Work instruction:
Leaving out the images, repeat all the lines below exactly.

═════ Study material ═════

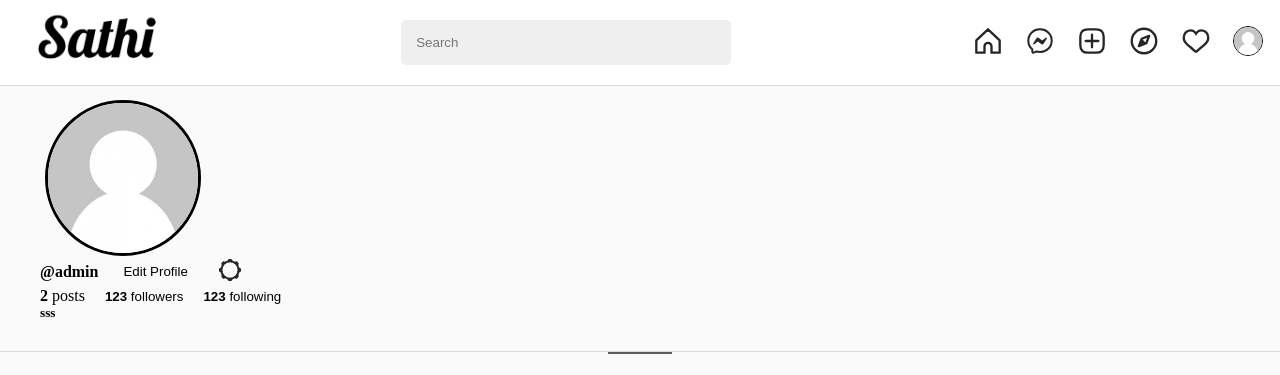
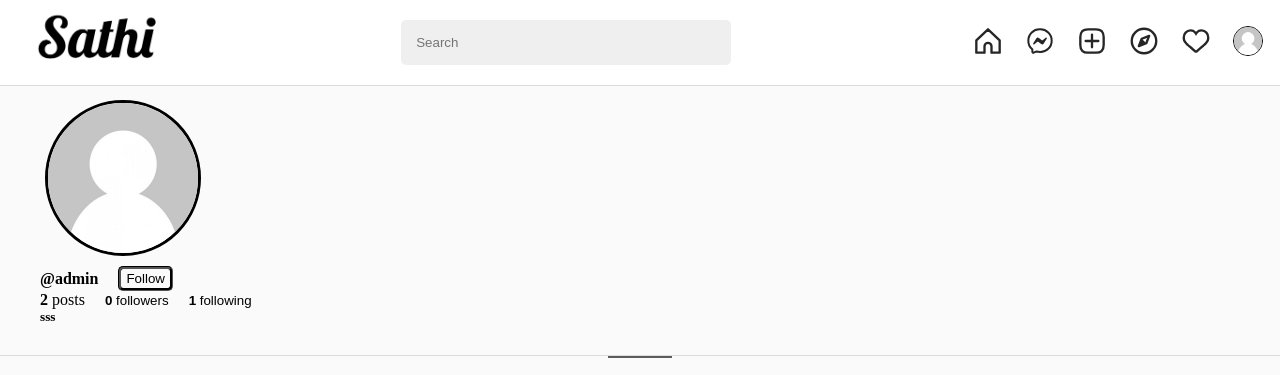
Before and after one commit to realsanjeev/Social-media-clone-using-Django, a Django app: page /user/admin in a window 1280 px wide. Shown: the top 375 px of the page. Run offline with Django 4.2, Linux system fonts and the light colour scheme; data comes from the database, SQL or seed files in the repository; both versions use the stored data as it was after the commit.

Commit message:
Finishing followerCount view and operation

```diff
--- a/posts/views.py
+++ b/posts/views.py
@@ -3,7 +3,7 @@ from django.shortcuts import render, redirect, HttpResponse
 from django.contrib.auth.models import User
 from django.contrib.auth.decorators import login_required
 
-from userprofile.models import Profile
+from userprofile.models import Profile, FollowerCount
 from posts.models import Posts, LikePost
 
 # Create your views here.
@@ -72,7 +72,6 @@ def like_post_view(request):
     return redirect('/')
 
 def user_view(request, username):
-    print('----------------------', username, '----', type(username))
     template_file = "posts/user.html"
     error_file = "user/notFound.html"
     context = {}
@@ -83,8 +82,12 @@ def user_view(request, username):
     try:
         user_main = User.objects.get(username=username)
         user_profile = Profile.objects.filter(user=user_main).first()
-        print('***********', user_profile.id_user)
         post_objs = Posts.objects.filter(user=username)
+        is_following = FollowerCount.objects.filter(follower=request.user.username, user=username).exists()
+        context["num_following"] = FollowerCount.objects.filter(follower=username).count()
+        context["num_follower"] = FollowerCount.objects.filter(user=username).count()
+        print('-------------',is_following)
+        context["is_following"] = is_following
         context["user"] = user_main
         context["user_profile"] = user_profile
         context["posts"] = post_objs
--- a/templates/posts/user.html
+++ b/templates/posts/user.html
@@ -9,26 +9,27 @@
       </div>
       <div class="profile__profile__details">
 
-        <div class="profile__profile__details__userName">
+        <div class="profile__profile__details__userName" style="margin-top: 10px;">
           <h4><strong>@{{user.username}}</strong></h4>
-          <a href="/settings"><button>
-            Edit Profile
+          <form action="/follow" method="post">
+            {% csrf_token %}
+            <input type="hidden" hidden value="{{user.username}}" name="following" />
+          <a href="/follow"><button style="border-color: black; border-style: groove;">
+            {% if is_following %}
+            Following
+            {% else %}
+            Follow
+            {% endif %}
           </button></a>
-          <a href="/settings"><button>
-            <svg aria-label="Options" class="_ab6-" color="#262626" fill="#262626" height="24" role="img" viewBox="0 0 24 24" width="24">
-              <circle cx="12" cy="12" fill="none" r="8.635" stroke="currentColor" stroke-linecap="round" stroke-linejoin="round" stroke-width="2"></circle>
-              <path d="M14.232 3.656a1.269 1.269 0 01-.796-.66L12.93 2h-1.86l-.505.996a1.269 1.269 0 01-.796.66m-.001 16.688a1.269 1.269 0 01.796.66l.505.996h1.862l.505-.996a1.269 1.269 0 01.796-.66M3.656 9.768a1.269 1.269 0 01-.66.796L2 11.07v1.862l.996.505a1.269 1.269 0 01.66.796m16.688-.001a1.269 1.269 0 01.66-.796L22 12.93v-1.86l-.996-.505a1.269 1.269 0 01-.66-.796M7.678 4.522a1.269 1.269 0 01-1.03.096l-1.06-.348L4.27 5.587l.348 1.062a1.269 1.269 0 01-.096 1.03m11.8 11.799a1.269 1.269 0 011.03-.096l1.06.348 1.318-1.317-.348-1.062a1.269 1.269 0 01.096-1.03m-14.956.001a1.269 1.269 0 01.096 1.03l-.348 1.06 1.317 1.318 1.062-.348a1.269 1.269 0 011.03.096m11.799-11.8a1.269 1.269 0 01-.096-1.03l.348-1.06-1.317-1.318-1.062.348a1.269 1.269 0 01-1.03-.096" fill="none" stroke="currentColor" stroke-linejoin="round" stroke-width="2"></path>
-            </svg>
-          </button></a>
-
+        </form>
         </div>
         <div class="profile__profile__details__follower my-3">
           <span><b>{{posts|length}}</b> posts</span>
           <button>
-            <b>123</b> followers
+            <b>{{num_follower}}</b> followers
           </button>
           <button>
-            <b>123</b> following
+            <b>{{num_following}}</b> following
           </button>
         </div>
         <div class="profile__profile__details__displayName">
--- a/userprofile/urls.py
+++ b/userprofile/urls.py
@@ -7,4 +7,5 @@ urlpatterns = [
     path('logout', views.logout_view, name="logout"),
     path('settings', views.settings, name="account_setting"),
     path('profile', views.profile, name="profile"),
+    path('follow', views.follow_user, name="follow"),
 ]
```
Also changed, not shown: templates/user/main_profile.html (+5 -4 lines), userprofile/views.py (+20 -2 lines), db.sqlite3, posts/migrations/0009_alter_posts_created_at_alter_posts_id.py (added), userprofile/migrations/0005_followercount.py (added).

═════

Response:
Before and after one commit to realsanjeev/Social-media-clone-using-Django, a Django app: page /user/admin in a window 1280 px wide. Shown: the top 375 px of the page. Run offline with Django 4.2, Linux system fonts and the light colour scheme; data comes from the database, SQL or seed files in the repository; both versions use the stored data as it was after the commit.

Commit message:
Finishing followerCount view and operation

```diff
--- a/posts/views.py
+++ b/posts/views.py
@@ -3,7 +3,7 @@ from django.shortcuts import render, redirect, HttpResponse
 from django.contrib.auth.models import User
 from django.contrib.auth.decorators import login_required
 
-from userprofile.models import Profile
+from userprofile.models import Profile, FollowerCount
 from posts.models import Posts, LikePost
 
 # Create your views here.
@@ -72,7 +72,6 @@ def like_post_view(request):
     return redirect('/')
 
 def user_view(request, username):
-    print('----------------------', username, '----', type(username))
     template_file = "posts/user.html"
     error_file = "user/notFound.html"
     context = {}
@@ -83,8 +82,12 @@ def user_view(request, username):
     try:
         user_main = User.objects.get(username=username)
         user_profile = Profile.objects.filter(user=user_main).first()
-        print('***********', user_profile.id_user)
         post_objs = Posts.objects.filter(user=username)
+        is_following = FollowerCount.objects.filter(follower=request.user.username, user=username).exists()
+        context["num_following"] = FollowerCount.objects.filter(follower=username).count()
+        context["num_follower"] = FollowerCount.objects.filter(user=username).count()
+        print('-------------',is_following)
+        context["is_following"] = is_following
         context["user"] = user_main
         context["user_profile"] = user_profile
         context["posts"] = post_objs
--- a/templates/posts/user.html
+++ b/templates/posts/user.html
@@ -9,26 +9,27 @@
       </div>
       <div class="profile__profile__details">
 
-        <div class="profile__profile__details__userName">
+        <div class="profile__profile__details__userName" style="margin-top: 10px;">
           <h4><strong>@{{user.username}}</strong></h4>
-          <a href="/settings"><button>
-            Edit Profile
+          <form action="/follow" method="post">
+            {% csrf_token %}
+            <input type="hidden" hidden value="{{user.username}}" name="following" />
+          <a href="/follow"><button style="border-color: black; border-style: groove;">
+            {% if is_following %}
+            Following
+            {% else %}
+            Follow
+            {% endif %}
           </button></a>
-          <a href="/settings"><button>
-            <svg aria-label="Options" class="_ab6-" color="#262626" fill="#262626" height="24" role="img" viewBox="0 0 24 24" width="24">
-              <circle cx="12" cy="12" fill="none" r="8.635" stroke="currentColor" stroke-linecap="round" stroke-linejoin="round" stroke-width="2"></circle>
-              <path d="M14.232 3.656a1.269 1.269 0 01-.796-.66L12.93 2h-1.86l-.505.996a1.269 1.269 0 01-.796.66m-.001 16.688a1.269 1.269 0 01.796.66l.505.996h1.862l.505-.996a1.269 1.269 0 01.796-.66M3.656 9.768a1.269 1.269 0 01-.66.796L2 11.07v1.862l.996.505a1.269 1.269 0 01.66.796m16.688-.001a1.269 1.269 0 01.66-.796L22 12.93v-1.86l-.996-.505a1.269 1.269 0 01-.66-.796M7.678 4.522a1.269 1.269 0 01-1.03.096l-1.06-.348L4.27 5.587l.348 1.062a1.269 1.269 0 01-.096 1.03m11.8 11.799a1.269 1.269 0 011.03-.096l1.06.348 1.318-1.317-.348-1.062a1.269 1.269 0 01.096-1.03m-14.956.001a1.269 1.269 0 01.096 1.03l-.348 1.06 1.317 1.318 1.062-.348a1.269 1.269 0 011.03.096m11.799-11.8a1.269 1.269 0 01-.096-1.03l.348-1.06-1.317-1.318-1.062.348a1.269 1.269 0 01-1.03-.096" fill="none" stroke="currentColor" stroke-linejoin="round" stroke-width="2"></path>
-            </svg>
-          </button></a>
-
+        </form>
         </div>
         <div class="profile__profile__details__follower my-3">
           <span><b>{{posts|length}}</b> posts</span>
           <button>
-            <b>123</b> followers
+            <b>{{num_follower}}</b> followers
           </button>
           <button>
-            <b>123</b> following
+            <b>{{num_following}}</b> following
           </button>
         </div>
         <div class="profile__profile__details__displayName">
--- a/userprofile/urls.py
+++ b/userprofile/urls.py
@@ -7,4 +7,5 @@ urlpatterns = [
     path('logout', views.logout_view, name="logout"),
     path('settings', views.settings, name="account_setting"),
     path('profile', views.profile, name="profile"),
+    path('follow', views.follow_user, name="follow"),
 ]
```
Also changed, not shown: templates/user/main_profile.html (+5 -4 lines), userprofile/views.py (+20 -2 lines), db.sqlite3, posts/migrations/0009_alter_posts_created_at_alter_posts_id.py (added), userprofile/migrations/0005_followercount.py (added).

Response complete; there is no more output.